Writing at The Duck of Minerva, Brian Rathbun has some harsh words for so-called “foreign policy analysts” who hazarded predictions about how the Libyan intervention would unfold, referring to them, literally, as “dumbasses.”
Rathbun’s beef is less with the pessimism that characterized many of these predictions. It is with the act of prediction itself. In Rathbun’s words:
I wish we could just admit that we generally have no earthly idea how a civil war, humanitarian intervention, tsunami response, military coup, financial crisis, etc. will work out. I am an international relations academic not because I don't want to be on TV, but because I have a sense of shame and dignity. I simply could not get up in front of millions, or even dozens, of people and claim that I had any notion of how any of those things was going to work out. We can only work out explanations well after the fact when we know what was going on the ground, what people were thinking, etc. Every social phenomena of interest is simply too complicated.
Yes, social phenomena—wars, for example—are complicated, which is exactly why we engage in analysis, placing new developments in some theoretical and historical context. It is analysis that allows us to diagnose situations, to evaluate policy options, and, yes, to make predictions. How could it be otherwise? What analytical exercise worth its salt yields no predictions whatsoever? Every decision to undertake—or forego—a policy rests on some sort of expectation about the consequences of action or inaction.
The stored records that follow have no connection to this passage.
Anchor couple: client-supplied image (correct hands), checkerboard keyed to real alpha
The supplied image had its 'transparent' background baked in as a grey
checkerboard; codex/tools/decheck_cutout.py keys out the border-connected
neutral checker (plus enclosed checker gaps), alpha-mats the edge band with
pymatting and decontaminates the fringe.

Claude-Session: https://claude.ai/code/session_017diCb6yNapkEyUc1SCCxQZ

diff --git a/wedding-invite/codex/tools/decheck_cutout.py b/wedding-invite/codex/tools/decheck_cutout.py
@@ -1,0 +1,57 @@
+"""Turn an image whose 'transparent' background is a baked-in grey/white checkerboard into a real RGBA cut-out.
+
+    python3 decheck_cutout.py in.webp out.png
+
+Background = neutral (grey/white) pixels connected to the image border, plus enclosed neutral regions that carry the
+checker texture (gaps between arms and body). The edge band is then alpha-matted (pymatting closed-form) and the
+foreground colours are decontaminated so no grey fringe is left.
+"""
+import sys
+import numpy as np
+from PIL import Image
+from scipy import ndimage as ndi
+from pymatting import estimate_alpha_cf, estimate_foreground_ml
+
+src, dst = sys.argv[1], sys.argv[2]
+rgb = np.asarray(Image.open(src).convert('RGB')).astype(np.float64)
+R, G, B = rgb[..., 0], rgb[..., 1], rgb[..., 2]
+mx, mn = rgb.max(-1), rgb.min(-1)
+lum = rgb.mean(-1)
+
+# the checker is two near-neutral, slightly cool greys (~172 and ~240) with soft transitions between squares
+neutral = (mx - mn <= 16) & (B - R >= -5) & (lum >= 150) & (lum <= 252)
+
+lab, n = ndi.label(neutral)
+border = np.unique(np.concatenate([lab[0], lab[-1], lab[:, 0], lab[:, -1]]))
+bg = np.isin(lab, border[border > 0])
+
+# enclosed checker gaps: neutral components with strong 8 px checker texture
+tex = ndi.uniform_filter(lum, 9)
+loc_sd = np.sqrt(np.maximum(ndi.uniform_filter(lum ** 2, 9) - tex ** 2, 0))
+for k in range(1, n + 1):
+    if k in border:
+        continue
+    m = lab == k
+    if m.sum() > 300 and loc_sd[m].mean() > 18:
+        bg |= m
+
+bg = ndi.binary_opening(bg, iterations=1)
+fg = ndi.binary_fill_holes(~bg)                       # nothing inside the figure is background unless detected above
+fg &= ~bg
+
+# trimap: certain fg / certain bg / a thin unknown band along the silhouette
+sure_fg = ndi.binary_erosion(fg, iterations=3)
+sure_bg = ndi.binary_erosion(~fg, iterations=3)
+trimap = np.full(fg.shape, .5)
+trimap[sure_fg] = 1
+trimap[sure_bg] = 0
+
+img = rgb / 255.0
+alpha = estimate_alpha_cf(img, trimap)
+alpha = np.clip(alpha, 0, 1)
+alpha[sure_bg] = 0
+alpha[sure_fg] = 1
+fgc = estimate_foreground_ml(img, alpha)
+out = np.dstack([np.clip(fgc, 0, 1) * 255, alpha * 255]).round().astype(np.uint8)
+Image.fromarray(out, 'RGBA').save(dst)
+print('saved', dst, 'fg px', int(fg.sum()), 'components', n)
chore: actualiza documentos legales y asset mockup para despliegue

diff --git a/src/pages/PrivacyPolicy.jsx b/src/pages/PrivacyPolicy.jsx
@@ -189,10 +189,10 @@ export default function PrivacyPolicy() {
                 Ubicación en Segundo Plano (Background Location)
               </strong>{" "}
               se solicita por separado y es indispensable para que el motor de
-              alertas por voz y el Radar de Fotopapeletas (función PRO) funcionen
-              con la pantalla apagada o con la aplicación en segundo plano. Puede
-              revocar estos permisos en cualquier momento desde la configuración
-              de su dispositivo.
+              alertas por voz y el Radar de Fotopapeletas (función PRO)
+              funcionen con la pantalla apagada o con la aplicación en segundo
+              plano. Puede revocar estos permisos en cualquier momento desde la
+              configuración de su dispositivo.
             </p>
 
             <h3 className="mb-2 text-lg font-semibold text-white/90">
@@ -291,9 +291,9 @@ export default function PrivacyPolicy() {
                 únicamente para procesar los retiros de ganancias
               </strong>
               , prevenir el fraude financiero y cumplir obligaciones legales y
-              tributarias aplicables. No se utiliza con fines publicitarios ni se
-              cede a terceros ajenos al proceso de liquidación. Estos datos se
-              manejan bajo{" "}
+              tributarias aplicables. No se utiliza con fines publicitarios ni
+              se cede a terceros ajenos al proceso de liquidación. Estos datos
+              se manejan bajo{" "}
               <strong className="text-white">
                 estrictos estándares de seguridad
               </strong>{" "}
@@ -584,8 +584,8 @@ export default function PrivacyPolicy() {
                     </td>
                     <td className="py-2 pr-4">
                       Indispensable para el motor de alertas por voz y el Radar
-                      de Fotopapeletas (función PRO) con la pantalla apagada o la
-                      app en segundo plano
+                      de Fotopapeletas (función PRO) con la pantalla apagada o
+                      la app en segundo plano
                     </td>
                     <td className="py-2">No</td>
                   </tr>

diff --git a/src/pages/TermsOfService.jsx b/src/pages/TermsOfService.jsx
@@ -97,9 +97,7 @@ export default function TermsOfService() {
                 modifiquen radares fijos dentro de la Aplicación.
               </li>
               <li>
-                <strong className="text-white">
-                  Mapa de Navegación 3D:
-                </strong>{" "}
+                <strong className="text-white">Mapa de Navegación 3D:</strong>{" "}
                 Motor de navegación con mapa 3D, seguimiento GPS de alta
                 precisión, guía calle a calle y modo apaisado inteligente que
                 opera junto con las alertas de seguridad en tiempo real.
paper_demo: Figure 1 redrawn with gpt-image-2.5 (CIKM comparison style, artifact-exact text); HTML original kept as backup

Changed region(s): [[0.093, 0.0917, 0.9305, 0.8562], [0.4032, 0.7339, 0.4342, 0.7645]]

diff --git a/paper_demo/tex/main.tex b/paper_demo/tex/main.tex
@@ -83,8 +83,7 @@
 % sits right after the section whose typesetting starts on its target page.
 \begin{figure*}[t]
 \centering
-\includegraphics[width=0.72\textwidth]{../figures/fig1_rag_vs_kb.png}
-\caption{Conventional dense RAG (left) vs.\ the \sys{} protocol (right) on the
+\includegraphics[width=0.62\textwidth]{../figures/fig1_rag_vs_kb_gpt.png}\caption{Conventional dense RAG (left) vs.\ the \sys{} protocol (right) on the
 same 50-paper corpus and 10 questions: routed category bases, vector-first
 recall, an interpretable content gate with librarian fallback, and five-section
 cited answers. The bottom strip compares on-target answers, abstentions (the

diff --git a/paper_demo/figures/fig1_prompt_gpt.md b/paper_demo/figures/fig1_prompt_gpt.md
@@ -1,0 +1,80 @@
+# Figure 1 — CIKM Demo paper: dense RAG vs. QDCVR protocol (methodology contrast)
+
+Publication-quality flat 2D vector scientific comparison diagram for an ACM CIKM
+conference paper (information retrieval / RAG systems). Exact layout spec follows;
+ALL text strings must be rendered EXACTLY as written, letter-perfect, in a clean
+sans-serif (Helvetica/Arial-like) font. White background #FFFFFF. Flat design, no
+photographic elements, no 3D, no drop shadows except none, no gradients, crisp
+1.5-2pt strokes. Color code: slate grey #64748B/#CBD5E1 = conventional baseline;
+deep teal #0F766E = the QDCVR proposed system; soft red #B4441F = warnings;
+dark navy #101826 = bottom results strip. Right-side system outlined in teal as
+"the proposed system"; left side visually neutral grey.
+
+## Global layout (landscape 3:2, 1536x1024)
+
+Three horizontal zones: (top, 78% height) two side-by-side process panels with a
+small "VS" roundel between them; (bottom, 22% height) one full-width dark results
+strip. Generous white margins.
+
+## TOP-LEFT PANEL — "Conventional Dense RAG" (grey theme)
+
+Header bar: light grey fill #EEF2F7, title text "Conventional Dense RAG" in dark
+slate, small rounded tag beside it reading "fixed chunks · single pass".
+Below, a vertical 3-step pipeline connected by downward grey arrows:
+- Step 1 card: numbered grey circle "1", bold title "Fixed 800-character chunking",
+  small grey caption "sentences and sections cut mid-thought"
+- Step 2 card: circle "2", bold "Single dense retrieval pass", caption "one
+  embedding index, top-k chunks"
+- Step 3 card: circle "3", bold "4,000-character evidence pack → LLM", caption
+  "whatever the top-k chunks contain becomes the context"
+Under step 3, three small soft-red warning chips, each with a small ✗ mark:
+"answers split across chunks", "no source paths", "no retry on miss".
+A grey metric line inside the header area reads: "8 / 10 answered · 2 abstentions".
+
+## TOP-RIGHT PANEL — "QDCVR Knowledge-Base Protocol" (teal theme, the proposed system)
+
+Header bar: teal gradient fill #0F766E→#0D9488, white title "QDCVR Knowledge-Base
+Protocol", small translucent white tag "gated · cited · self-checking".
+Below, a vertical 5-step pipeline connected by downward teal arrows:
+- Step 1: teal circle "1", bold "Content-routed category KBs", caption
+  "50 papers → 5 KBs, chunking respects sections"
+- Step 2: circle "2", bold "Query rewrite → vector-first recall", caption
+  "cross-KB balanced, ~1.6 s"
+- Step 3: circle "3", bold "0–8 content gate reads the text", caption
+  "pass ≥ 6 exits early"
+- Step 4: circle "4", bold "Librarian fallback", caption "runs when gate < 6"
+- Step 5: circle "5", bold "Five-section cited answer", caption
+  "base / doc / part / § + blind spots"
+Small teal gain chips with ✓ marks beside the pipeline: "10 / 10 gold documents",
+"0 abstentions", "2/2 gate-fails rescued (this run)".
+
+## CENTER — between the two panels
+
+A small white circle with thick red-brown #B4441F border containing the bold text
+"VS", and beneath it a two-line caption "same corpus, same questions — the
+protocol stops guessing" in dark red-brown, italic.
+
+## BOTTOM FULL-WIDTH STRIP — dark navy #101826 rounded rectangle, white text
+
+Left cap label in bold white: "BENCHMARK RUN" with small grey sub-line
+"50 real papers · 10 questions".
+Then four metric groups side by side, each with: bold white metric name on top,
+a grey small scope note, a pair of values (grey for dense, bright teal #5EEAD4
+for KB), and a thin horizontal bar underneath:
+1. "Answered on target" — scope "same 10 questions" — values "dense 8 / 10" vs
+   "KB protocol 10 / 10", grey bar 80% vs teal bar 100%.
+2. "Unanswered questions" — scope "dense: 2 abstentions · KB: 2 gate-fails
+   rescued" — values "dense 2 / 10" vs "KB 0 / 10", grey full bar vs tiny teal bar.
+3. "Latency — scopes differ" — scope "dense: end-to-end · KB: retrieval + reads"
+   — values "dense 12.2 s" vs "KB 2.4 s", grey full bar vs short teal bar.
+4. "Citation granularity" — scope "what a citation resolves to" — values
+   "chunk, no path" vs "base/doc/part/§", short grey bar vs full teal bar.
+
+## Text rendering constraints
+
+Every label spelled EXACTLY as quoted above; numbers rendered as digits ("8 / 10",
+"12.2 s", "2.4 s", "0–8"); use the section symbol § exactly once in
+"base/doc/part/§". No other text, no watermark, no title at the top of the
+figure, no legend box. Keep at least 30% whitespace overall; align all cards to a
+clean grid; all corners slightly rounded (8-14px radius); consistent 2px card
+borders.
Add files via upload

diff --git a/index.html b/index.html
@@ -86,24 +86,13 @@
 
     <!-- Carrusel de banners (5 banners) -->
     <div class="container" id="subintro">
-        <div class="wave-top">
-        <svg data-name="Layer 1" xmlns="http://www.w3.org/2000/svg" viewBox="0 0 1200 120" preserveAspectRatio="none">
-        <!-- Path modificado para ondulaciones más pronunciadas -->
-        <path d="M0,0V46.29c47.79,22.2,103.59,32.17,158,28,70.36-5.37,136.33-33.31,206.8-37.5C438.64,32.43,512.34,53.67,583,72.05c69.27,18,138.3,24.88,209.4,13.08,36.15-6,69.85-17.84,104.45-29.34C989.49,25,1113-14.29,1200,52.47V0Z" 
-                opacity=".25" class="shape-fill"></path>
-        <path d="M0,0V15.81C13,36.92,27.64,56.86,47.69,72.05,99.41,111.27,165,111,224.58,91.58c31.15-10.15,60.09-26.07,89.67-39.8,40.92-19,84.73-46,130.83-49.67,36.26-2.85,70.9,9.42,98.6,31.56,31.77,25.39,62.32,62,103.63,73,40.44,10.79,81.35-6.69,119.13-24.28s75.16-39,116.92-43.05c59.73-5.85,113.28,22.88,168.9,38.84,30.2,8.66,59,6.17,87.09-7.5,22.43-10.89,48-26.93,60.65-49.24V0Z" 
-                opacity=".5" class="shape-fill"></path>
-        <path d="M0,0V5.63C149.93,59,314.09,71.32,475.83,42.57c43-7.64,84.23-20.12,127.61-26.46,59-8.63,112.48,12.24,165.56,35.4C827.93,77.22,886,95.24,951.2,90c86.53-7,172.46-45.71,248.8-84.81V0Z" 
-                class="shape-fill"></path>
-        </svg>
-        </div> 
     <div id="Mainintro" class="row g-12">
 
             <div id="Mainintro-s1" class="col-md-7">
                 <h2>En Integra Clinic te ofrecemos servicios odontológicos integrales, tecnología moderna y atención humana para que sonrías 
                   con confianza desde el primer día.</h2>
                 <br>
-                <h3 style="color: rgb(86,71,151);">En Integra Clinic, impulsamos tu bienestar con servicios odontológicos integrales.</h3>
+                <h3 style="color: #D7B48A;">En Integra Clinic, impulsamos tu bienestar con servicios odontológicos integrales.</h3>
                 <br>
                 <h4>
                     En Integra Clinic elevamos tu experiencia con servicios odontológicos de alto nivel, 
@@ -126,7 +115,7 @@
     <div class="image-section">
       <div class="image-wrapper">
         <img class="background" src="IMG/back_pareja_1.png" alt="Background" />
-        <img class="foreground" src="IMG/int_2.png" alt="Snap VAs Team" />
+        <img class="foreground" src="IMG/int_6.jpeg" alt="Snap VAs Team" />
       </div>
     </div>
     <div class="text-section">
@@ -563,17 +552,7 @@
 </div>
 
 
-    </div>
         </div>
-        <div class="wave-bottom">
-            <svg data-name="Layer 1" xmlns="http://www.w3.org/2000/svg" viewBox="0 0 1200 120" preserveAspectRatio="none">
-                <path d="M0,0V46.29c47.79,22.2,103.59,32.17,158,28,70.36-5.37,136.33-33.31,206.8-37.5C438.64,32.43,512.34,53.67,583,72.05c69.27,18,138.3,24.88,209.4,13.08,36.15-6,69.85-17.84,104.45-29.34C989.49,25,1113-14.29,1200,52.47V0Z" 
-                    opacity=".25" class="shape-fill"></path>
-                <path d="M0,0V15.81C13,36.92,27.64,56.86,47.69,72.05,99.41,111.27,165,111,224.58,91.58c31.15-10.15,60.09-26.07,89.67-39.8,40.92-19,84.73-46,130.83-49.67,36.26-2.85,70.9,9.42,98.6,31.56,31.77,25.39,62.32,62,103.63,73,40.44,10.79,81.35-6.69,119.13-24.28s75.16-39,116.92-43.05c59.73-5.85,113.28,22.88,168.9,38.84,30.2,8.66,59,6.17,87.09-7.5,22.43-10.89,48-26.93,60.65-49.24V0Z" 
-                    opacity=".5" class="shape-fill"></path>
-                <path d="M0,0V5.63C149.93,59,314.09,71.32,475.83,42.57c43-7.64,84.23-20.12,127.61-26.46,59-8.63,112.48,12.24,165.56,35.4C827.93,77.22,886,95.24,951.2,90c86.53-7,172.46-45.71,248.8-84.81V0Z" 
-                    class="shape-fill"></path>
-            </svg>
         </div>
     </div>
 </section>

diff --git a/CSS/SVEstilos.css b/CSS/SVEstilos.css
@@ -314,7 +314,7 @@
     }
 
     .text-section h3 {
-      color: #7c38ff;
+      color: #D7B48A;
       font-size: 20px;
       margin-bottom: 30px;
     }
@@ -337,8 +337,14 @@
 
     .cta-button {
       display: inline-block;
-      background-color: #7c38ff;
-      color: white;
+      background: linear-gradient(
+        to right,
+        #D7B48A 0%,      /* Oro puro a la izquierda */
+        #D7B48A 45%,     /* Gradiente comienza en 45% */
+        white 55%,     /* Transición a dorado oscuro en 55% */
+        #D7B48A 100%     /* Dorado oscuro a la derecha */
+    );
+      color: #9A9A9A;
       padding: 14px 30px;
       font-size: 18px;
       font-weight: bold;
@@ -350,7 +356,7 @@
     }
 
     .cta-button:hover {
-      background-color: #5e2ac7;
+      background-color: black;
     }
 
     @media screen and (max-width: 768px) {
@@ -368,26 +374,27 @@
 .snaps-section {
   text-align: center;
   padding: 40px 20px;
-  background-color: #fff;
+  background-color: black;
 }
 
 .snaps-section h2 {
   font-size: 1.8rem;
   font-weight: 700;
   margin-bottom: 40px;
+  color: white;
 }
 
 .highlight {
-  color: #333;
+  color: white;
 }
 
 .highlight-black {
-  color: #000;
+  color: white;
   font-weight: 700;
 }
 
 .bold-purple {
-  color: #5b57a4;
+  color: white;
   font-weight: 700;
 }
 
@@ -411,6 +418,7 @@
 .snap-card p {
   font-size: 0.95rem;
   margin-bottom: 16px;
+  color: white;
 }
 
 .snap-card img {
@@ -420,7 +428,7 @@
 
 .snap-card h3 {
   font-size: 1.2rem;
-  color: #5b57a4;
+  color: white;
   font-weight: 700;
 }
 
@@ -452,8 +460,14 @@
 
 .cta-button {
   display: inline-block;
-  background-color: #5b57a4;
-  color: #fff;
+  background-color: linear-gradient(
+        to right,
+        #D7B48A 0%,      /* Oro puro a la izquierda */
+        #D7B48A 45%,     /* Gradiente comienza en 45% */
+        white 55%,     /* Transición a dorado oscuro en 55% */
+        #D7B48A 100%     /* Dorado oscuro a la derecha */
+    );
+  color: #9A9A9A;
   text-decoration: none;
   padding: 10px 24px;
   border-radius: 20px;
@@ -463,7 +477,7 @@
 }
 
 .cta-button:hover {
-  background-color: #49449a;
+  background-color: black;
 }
Rathbun is right that such predictions often turn out to be wrong. This should lead us to be appropriately modest about the strength of our analytical tools and keep us open to the possibility that our best guesses will be confounded. But if the best that we in the academic community can offer to policymakers is “explanations well after the fact,” then perhaps they are right to generally disregard us.
Rather than ridicule experts and pundits for making predictions, why not pay them the compliment of taking those predictions seriously and, even better, holding them accountable for errant predictions? In the Libya case, the security studies community was divided as to whether intervention made sense and how it would unfold. Those who predicted the worst should be asked why catastrophe did not ensue; those who were more hopeful should not feel wholly vindicated, as a decent outcome is by no means a foregone conclusion and, regardless, the stakes do not justify much more than the effort that was made.
The problem, in short, is not prediction, but prediction without consequences. Predictions should not only be encouraged, but used to hold analysts accountable. The hope, however naïve, is that better analysis will result.